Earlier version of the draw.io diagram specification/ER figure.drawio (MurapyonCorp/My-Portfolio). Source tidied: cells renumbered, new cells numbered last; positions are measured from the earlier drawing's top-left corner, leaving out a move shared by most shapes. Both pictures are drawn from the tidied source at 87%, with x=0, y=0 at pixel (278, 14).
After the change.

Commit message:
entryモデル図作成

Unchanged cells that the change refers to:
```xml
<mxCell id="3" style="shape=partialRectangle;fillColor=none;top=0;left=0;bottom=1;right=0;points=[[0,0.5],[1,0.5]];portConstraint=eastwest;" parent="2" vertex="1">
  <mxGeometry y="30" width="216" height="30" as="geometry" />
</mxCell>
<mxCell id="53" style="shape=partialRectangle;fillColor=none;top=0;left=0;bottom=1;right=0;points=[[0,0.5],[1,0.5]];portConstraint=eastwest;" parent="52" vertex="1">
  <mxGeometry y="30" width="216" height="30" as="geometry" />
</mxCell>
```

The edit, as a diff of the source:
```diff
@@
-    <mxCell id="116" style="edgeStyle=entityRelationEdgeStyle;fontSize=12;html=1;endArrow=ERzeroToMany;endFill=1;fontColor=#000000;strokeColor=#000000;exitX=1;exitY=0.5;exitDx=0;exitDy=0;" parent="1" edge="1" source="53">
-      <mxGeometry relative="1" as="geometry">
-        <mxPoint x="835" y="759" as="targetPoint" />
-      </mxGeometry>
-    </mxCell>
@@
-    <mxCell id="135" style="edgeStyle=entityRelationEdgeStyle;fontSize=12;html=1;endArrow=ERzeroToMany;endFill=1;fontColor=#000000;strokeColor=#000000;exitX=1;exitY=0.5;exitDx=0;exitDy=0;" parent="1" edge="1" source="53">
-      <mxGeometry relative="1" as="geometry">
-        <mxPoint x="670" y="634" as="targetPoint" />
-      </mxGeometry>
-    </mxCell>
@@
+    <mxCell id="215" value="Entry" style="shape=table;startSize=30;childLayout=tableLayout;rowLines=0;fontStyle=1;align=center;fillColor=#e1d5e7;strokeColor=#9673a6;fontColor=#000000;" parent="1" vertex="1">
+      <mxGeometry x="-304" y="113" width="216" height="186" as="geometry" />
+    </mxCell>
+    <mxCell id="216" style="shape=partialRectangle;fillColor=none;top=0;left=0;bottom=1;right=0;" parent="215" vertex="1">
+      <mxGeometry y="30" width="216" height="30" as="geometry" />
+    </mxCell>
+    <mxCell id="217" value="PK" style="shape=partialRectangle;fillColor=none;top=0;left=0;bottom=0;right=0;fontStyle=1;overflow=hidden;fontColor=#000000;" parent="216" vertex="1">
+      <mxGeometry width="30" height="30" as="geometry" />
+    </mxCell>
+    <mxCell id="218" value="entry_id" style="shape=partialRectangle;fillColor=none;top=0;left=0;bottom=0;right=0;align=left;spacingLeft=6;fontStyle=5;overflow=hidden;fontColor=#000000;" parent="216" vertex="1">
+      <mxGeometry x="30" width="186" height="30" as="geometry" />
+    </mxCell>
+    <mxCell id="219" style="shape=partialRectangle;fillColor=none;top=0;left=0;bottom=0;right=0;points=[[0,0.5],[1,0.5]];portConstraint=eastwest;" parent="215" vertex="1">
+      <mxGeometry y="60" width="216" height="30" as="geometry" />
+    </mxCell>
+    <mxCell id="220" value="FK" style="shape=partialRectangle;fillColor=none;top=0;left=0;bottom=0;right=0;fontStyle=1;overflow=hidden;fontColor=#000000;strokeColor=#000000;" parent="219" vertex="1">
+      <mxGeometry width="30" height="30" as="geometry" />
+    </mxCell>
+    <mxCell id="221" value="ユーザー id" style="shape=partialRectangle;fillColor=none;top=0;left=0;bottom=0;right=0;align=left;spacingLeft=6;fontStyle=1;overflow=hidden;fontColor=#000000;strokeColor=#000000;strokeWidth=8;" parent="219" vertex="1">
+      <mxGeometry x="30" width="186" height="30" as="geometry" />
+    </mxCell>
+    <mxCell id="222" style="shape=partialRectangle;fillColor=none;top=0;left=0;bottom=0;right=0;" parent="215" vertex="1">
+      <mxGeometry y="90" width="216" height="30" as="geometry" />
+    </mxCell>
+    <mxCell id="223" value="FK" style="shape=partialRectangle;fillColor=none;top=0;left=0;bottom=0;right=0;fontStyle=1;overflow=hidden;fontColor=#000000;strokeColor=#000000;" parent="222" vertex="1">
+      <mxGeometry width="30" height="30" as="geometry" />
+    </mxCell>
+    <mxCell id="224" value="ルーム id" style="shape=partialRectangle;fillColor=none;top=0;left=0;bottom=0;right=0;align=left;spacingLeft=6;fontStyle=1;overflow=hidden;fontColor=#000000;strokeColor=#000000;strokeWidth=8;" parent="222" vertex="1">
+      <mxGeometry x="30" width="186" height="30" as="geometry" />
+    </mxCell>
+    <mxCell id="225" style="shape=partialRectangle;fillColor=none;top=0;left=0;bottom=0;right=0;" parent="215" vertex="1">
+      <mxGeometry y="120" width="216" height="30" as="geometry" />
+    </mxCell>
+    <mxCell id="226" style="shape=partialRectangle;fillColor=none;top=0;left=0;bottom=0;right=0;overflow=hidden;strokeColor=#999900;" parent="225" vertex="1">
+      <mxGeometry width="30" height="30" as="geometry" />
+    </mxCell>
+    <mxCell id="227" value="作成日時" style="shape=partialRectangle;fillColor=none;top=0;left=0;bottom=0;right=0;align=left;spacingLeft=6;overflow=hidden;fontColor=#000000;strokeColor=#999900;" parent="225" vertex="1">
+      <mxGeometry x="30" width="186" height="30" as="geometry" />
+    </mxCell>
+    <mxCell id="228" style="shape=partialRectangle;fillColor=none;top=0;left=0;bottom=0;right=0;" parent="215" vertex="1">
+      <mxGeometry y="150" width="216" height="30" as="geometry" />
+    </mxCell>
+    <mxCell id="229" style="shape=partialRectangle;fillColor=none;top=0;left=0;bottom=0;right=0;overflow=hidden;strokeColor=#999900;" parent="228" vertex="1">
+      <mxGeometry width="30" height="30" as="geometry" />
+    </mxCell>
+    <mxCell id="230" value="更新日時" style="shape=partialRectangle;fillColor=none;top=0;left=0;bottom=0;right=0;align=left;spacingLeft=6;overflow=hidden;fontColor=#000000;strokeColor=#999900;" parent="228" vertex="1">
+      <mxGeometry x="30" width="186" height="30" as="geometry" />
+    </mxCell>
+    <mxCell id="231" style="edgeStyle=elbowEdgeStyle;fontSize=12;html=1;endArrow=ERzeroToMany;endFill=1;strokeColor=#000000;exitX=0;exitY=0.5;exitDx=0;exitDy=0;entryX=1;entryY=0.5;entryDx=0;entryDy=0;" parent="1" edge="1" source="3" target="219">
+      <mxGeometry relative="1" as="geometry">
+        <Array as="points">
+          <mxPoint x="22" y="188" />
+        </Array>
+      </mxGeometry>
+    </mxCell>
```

--------------------

Could you copy every line from the records that mentions the word "points"?

<mxCell id="3" style="shape=partialRectangle;fillColor=none;top=0;left=0;bottom=1;right=0;points=[[0,0.5],[1,0.5]];portConstraint=eastwest;" parent="2" vertex="1">
<mxCell id="53" style="shape=partialRectangle;fillColor=none;top=0;left=0;bottom=1;right=0;points=[[0,0.5],[1,0.5]];portConstraint=eastwest;" parent="52" vertex="1">
+    <mxCell id="219" style="shape=partialRectangle;fillColor=none;top=0;left=0;bottom=0;right=0;points=[[0,0.5],[1,0.5]];portConstraint=eastwest;" parent="215" vertex="1">
+        <Array as="points">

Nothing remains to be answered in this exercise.